**EXERCISE BRIEF**
Each line below with the word "list" needs to be copied.

**MATERIAL PROVIDED**
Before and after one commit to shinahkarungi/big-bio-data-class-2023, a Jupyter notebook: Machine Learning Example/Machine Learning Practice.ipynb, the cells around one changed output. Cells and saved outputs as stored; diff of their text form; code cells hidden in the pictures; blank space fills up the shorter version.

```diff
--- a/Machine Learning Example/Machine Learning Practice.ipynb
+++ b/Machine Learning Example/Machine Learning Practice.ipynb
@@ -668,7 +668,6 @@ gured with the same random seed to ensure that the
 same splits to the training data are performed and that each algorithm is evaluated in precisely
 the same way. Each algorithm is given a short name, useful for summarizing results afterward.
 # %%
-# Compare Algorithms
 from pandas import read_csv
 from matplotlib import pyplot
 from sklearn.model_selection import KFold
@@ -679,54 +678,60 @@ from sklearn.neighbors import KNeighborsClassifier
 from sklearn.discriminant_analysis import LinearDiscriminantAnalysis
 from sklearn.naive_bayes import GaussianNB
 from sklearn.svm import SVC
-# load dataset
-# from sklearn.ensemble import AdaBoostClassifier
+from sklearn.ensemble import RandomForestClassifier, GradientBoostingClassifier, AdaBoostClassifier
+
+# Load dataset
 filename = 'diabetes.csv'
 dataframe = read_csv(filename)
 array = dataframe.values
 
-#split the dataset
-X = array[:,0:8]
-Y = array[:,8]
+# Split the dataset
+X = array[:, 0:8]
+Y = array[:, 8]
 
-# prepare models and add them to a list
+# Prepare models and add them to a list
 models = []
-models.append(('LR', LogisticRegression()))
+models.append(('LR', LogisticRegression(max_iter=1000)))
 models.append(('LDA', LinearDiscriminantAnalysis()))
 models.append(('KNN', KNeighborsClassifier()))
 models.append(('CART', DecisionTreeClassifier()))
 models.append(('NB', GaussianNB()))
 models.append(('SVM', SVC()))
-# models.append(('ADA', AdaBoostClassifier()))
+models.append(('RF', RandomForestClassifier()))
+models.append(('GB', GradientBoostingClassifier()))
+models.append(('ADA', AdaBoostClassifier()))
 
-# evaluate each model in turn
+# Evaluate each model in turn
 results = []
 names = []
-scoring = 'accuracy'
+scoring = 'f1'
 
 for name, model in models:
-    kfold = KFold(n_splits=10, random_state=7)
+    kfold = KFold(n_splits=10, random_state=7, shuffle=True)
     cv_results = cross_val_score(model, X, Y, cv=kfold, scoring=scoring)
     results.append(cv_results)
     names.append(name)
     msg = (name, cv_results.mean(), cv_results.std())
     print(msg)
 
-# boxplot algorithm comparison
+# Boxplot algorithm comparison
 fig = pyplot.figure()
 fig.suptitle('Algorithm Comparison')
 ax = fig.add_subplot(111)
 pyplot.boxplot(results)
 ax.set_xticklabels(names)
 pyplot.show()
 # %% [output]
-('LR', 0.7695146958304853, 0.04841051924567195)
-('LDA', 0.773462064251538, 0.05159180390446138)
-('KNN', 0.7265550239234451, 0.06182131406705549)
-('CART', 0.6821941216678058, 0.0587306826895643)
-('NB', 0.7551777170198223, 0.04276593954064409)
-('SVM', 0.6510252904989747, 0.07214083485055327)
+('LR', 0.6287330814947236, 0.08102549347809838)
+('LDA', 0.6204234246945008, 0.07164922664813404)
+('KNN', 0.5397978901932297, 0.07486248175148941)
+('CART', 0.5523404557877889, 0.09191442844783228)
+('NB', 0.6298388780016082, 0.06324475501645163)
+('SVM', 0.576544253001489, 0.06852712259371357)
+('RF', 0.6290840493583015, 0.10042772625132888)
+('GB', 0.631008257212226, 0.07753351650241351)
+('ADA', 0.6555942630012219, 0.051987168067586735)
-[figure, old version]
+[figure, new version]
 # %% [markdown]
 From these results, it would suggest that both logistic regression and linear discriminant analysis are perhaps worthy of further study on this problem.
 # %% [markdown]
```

**TASK RESULT**
-# prepare models and add them to a list
+# Prepare models and add them to a list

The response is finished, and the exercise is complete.